Take the 2-minute tour ×
English Language & Usage Stack Exchange is a question and answer site for linguists, etymologists, and serious English language enthusiasts. It's 100% free, no registration required.

Possible Duplicate:
How obsolete is the word “overmorrow”?

Is there a one-word English term for the day after tomorrow? Perhaps a term that has fallen out of modern English usage.

One that would complete the sequence of: today, tomorrow, ...

share|improve this question

marked as duplicate by FumbleFingers, onomatomaniak, Mehper C. Palavuzlar, Hugo, Daniel Dec 15 '11 at 1:35

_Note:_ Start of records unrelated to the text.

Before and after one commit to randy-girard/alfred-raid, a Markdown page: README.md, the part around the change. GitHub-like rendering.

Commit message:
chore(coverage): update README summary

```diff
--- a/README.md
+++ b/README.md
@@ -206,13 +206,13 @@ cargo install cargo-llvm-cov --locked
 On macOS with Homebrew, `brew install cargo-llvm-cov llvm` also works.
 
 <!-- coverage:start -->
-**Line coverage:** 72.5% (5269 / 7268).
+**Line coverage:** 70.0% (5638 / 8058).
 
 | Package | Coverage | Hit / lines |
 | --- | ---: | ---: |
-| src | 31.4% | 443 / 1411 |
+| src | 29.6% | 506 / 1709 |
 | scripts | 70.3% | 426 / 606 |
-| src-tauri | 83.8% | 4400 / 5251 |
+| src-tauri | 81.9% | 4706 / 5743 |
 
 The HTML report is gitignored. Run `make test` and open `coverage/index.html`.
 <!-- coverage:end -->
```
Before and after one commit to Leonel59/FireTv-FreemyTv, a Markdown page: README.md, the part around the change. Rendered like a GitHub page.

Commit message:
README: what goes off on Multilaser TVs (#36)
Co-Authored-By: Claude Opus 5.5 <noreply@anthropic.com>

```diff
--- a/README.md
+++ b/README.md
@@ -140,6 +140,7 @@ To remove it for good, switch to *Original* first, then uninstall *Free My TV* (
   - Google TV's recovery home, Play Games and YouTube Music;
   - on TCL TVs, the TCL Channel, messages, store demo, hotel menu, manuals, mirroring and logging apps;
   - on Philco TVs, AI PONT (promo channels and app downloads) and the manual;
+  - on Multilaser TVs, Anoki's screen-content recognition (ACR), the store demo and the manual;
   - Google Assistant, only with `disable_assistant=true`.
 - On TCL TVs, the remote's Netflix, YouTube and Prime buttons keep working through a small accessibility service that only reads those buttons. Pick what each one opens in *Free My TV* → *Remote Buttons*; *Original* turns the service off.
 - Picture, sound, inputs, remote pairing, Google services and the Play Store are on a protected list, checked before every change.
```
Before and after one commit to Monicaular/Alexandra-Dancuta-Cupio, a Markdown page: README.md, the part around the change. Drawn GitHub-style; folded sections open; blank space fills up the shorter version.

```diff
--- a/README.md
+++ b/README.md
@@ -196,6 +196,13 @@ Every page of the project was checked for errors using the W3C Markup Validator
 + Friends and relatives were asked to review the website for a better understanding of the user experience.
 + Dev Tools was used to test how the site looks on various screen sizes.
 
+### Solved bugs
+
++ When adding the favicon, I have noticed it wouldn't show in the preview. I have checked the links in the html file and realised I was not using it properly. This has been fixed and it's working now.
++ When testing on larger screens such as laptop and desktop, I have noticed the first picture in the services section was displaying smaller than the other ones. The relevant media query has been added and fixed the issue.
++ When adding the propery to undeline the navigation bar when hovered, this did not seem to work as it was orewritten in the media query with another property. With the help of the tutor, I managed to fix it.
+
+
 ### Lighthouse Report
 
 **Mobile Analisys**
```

This question has been asked before and already has an answer. If those answers do not fully address your question, please ask a new question.

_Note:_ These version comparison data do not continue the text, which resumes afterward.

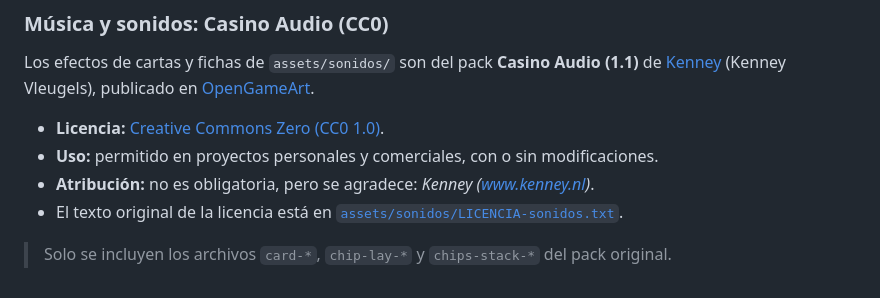
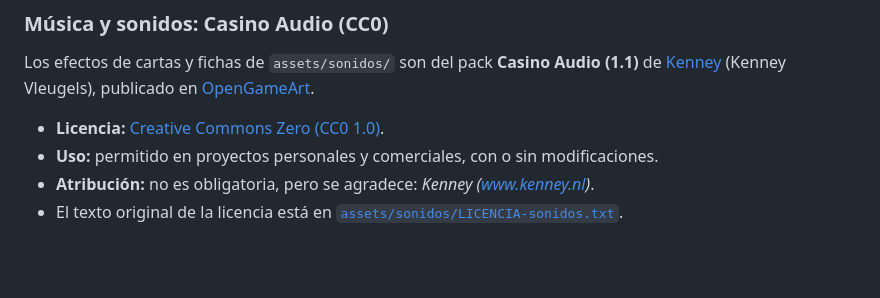
Before and after one commit to Nahuelje/Salon-de-Cartas, a Markdown page: README.md, the part around the change. GitHub-like rendering; blank space fills up the shorter version.

```diff
--- a/README.md
+++ b/README.md
@@ -79,5 +79,3 @@ Los efectos de cartas y fichas de `assets/sonidos/` son del pack **Casino Audio
 - **Uso:** permitido en proyectos personales y comerciales, con o sin modificaciones.
 - **Atribución:** no es obligatoria, pero se agradece: *Kenney (www.kenney.nl)*.
 - El texto original de la licencia está en [`assets/sonidos/LICENCIA-sonidos.txt`](assets/sonidos/LICENCIA-sonidos.txt).
-
-> Solo se incluyen los archivos `card-*`, `chip-lay-*` y `chips-stack-*` del pack original.
```
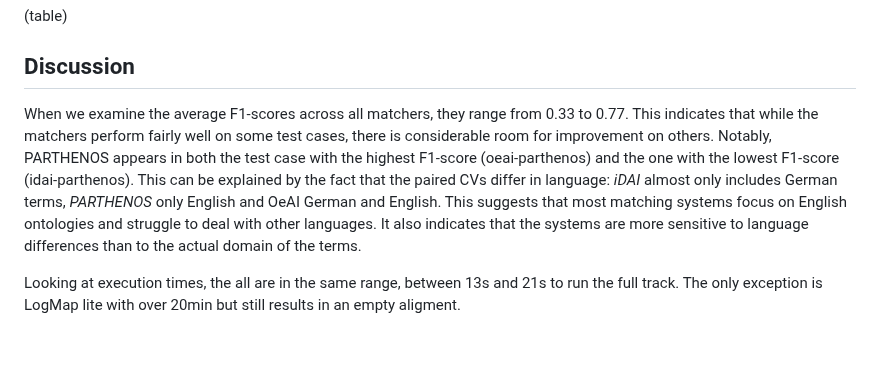
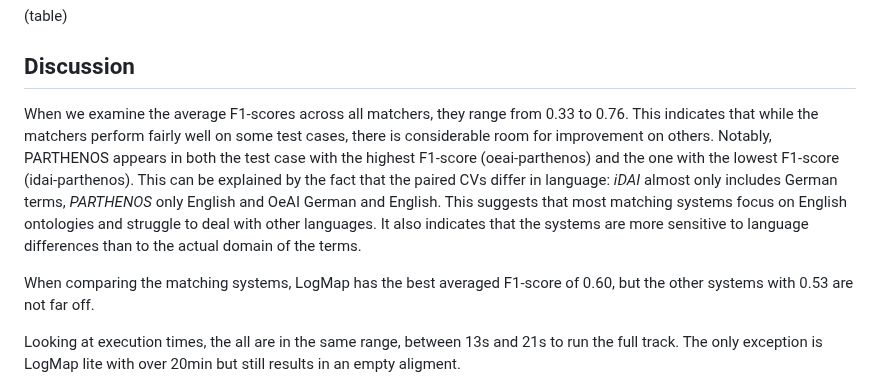
Before and after one commit to FelixFrizzy/DH-benchmark, a Markdown page: results/OAEI2024/results.md, the part around the change. Rendered like a GitHub page; blank space fills up the shorter version.

Commit message:
Add more discussion to oaei2024 results

```diff
--- a/results/OAEI2024/results.md
+++ b/results/OAEI2024/results.md
@@ -37,7 +37,9 @@ The raw results can be found in the `raw-results_dhtrack_2024` folder in this re
 (table)
 
 ## Discussion
-When we examine the average F1-scores across all matchers, they range from 0.33 to 0.77. This indicates that while the matchers perform fairly well on some test cases, there is considerable room for improvement on others. Notably, PARTHENOS appears in both the test case with the highest F1-score (oeai-parthenos) and the one with the lowest F1-score (idai-parthenos). This can be explained by the fact that the paired CVs differ in language: _iDAI_ almost only includes German terms, _PARTHENOS_ only English and OeAI German and English. This suggests that most matching systems focus on English ontologies and struggle to deal with other languages. It also indicates that the systems are more sensitive to language differences than to the actual domain of the terms.
+When we examine the average F1-scores across all matchers, they range from 0.33 to 0.76. This indicates that while the matchers perform fairly well on some test cases, there is considerable room for improvement on others. Notably, PARTHENOS appears in both the test case with the highest F1-score (oeai-parthenos) and the one with the lowest F1-score (idai-parthenos). This can be explained by the fact that the paired CVs differ in language: _iDAI_ almost only includes German terms, _PARTHENOS_ only English and OeAI German and English. This suggests that most matching systems focus on English ontologies and struggle to deal with other languages. It also indicates that the systems are more sensitive to language differences than to the actual domain of the terms.
+
+When comparing the matching systems, LogMap has the best averaged F1-score of 0.60, but the other systems with 0.53 are not far off.
 
 Looking at execution times, the all are in the same range, between 13s and 21s to run the full track. The only exception is LogMap lite with over 20min but still results in an empty aligment.
 
```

5  
Related: How obsolete is the word “overmorrow”? –  aedia λ Dec 14 '11 at 19:16
3  
@aedia: I think it's a bit more than "related". It's the answer, and then some. –  FumbleFingers Dec 14 '11 at 19:20
2  
The day after tomorrow is "Friday" –  Hugo Dec 14 '11 at 23:08

1 Answer 1

up vote 11 down vote accepted

No.

There may have been one, or more, and there may still be dialectal variants around here and there. But there's no general word; instead there's a fixed phrase, which you used: the day after tomorrow.

Germanic languages can use the word for morning to refer to the next daybreak. In German Morgen still means both morning and tomorrow; in English morrow, a variant of morning, came to be used in the latter sense. The to- is probably a fossilized definite article.

In German, with its transparent morphology, there is a word Übermorgen that means the day after tomorrow, but English is morphologically naked. If there were such a word, it would be overmorrow.

share|improve this answer
    
Awesome answers. Funny enough - overmorrow will work for what I need, but good to know I shouldn't use as if I'm speaking correct English. Thanks. –  tyndall Dec 14 '11 at 19:44

Not the answer you're looking for? Browse other questions tagged or ask your own question.